**WHAT TO WORK ON:**
Return only the number of lines in the records below where the string "after" shows up.

**TASK INPUT:**
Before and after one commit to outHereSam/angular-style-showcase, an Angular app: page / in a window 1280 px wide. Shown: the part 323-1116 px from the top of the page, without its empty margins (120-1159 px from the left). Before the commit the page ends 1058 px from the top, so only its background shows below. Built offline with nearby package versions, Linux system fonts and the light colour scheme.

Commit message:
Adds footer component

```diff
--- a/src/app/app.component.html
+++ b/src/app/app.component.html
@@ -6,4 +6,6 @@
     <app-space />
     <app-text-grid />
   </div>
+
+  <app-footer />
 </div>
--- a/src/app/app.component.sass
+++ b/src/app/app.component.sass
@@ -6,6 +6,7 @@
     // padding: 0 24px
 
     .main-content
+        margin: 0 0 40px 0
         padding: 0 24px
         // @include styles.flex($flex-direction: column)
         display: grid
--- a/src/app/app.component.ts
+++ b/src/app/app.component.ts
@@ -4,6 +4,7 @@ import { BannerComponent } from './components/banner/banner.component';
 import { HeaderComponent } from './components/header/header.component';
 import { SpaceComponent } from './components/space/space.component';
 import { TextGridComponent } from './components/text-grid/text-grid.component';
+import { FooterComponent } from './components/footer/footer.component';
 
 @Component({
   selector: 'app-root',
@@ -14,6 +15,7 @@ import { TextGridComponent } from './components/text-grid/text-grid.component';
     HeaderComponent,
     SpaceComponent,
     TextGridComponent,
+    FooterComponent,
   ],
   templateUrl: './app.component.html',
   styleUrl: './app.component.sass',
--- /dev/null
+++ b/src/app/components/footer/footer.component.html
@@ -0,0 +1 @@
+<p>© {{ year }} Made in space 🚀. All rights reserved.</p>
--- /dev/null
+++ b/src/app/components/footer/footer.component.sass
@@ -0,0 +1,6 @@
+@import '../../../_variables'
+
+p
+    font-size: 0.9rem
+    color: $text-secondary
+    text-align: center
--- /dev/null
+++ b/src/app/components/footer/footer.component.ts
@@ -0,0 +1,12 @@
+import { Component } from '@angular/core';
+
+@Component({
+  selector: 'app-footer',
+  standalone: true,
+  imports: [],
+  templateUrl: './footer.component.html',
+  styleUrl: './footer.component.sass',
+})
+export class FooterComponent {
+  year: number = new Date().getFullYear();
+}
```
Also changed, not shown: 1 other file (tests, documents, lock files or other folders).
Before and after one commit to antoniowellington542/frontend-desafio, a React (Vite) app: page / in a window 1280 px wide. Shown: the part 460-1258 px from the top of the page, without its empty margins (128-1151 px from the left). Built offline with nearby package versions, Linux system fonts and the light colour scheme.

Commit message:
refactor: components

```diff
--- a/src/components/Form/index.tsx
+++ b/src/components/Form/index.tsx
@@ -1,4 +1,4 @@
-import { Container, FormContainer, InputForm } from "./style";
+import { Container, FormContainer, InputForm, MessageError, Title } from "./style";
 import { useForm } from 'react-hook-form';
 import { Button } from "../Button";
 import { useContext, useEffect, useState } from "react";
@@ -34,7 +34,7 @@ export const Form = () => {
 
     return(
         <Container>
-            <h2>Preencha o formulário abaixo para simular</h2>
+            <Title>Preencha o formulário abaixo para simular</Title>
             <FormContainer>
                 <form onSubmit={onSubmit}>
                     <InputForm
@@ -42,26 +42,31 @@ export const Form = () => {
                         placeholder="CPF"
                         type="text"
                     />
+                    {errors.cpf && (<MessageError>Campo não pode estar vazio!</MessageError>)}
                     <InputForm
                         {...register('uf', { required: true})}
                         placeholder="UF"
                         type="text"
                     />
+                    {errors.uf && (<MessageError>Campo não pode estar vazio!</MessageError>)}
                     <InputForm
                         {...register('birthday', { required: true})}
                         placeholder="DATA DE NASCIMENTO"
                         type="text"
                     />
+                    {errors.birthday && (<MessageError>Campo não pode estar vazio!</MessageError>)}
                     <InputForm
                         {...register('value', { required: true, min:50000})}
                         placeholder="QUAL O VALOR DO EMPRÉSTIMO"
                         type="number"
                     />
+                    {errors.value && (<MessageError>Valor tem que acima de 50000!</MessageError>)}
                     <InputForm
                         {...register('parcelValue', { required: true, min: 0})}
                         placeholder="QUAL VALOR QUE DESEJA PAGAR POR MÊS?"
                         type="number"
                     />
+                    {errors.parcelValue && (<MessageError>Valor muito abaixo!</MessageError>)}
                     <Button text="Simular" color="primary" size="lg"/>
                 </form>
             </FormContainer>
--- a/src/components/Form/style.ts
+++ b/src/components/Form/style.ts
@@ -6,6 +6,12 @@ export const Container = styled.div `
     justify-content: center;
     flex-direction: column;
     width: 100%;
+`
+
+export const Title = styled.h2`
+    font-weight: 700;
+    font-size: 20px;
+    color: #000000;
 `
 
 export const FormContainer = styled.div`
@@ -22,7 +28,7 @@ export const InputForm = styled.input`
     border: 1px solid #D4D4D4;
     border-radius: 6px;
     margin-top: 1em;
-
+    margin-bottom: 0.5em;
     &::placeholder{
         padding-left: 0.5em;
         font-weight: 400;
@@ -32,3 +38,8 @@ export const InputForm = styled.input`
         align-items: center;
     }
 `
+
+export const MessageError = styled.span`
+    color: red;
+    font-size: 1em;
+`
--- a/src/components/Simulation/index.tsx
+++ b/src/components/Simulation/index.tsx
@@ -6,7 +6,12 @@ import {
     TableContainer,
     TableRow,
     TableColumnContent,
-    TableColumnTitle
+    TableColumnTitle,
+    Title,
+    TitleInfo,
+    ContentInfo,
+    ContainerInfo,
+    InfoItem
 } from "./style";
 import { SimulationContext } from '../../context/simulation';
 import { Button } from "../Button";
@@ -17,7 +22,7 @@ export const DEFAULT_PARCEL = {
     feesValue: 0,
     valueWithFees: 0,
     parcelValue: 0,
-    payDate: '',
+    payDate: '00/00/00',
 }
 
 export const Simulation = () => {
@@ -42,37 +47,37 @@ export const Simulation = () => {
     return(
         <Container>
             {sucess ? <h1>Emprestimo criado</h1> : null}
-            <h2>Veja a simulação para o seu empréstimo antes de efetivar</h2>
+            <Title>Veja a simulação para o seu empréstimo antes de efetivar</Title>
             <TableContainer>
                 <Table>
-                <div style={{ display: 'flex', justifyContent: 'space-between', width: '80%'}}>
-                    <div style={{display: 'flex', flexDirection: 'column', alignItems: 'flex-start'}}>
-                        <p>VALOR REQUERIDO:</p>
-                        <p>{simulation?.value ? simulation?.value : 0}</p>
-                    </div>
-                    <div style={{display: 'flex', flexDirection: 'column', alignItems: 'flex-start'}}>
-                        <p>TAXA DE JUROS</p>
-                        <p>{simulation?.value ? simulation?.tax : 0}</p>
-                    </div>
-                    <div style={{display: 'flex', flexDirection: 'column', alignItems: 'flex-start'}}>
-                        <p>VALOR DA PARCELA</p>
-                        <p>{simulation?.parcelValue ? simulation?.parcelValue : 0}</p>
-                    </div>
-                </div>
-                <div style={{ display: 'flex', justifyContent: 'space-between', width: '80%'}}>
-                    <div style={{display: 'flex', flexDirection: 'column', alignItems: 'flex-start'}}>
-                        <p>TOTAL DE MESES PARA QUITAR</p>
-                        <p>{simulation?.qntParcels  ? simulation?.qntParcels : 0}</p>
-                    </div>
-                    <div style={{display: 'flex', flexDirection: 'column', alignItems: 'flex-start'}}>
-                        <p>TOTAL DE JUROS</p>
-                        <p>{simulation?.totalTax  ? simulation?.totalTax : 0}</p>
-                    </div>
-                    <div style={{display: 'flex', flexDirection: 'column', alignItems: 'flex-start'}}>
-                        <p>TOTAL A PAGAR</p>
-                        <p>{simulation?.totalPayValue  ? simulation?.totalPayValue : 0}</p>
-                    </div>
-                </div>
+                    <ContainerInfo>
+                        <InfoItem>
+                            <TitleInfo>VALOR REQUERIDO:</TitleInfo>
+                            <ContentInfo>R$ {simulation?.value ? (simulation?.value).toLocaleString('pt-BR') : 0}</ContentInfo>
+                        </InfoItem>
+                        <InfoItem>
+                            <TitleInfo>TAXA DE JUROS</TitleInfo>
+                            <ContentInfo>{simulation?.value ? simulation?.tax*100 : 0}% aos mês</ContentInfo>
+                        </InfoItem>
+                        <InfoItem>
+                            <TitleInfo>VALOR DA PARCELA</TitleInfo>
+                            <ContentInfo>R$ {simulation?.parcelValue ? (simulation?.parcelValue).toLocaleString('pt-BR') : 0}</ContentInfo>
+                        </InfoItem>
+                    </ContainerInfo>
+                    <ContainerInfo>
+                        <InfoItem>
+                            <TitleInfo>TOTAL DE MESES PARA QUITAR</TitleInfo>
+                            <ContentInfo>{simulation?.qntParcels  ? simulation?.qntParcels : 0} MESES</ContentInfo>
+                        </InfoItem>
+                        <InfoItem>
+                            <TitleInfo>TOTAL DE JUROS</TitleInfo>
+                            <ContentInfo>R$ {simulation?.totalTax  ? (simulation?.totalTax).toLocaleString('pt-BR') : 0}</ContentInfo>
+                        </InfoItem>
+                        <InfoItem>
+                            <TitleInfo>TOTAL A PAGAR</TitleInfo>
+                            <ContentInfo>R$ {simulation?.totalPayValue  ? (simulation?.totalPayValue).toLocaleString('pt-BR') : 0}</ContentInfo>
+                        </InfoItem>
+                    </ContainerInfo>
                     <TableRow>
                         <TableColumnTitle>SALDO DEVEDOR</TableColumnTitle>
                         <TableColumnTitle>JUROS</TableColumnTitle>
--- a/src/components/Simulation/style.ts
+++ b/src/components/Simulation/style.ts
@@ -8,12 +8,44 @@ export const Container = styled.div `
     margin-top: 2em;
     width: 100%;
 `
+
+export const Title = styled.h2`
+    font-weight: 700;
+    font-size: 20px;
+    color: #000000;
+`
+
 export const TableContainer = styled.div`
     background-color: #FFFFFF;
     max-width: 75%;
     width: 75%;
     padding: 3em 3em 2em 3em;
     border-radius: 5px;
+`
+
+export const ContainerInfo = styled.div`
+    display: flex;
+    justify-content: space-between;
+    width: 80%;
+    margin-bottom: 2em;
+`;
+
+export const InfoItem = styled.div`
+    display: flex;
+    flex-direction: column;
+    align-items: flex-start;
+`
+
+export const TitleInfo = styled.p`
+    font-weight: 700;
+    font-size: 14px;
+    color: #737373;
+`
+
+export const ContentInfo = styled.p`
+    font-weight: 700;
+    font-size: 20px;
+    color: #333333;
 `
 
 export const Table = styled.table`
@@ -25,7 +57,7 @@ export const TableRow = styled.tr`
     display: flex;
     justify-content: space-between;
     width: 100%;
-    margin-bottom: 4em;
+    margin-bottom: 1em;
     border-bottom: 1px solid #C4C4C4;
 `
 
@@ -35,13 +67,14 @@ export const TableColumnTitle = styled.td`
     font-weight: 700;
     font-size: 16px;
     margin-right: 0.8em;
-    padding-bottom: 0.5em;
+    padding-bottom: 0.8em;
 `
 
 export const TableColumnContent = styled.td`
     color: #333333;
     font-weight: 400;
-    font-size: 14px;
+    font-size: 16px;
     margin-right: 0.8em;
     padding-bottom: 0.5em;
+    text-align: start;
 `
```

**RESULT FOR THIS EXERCISE:**
2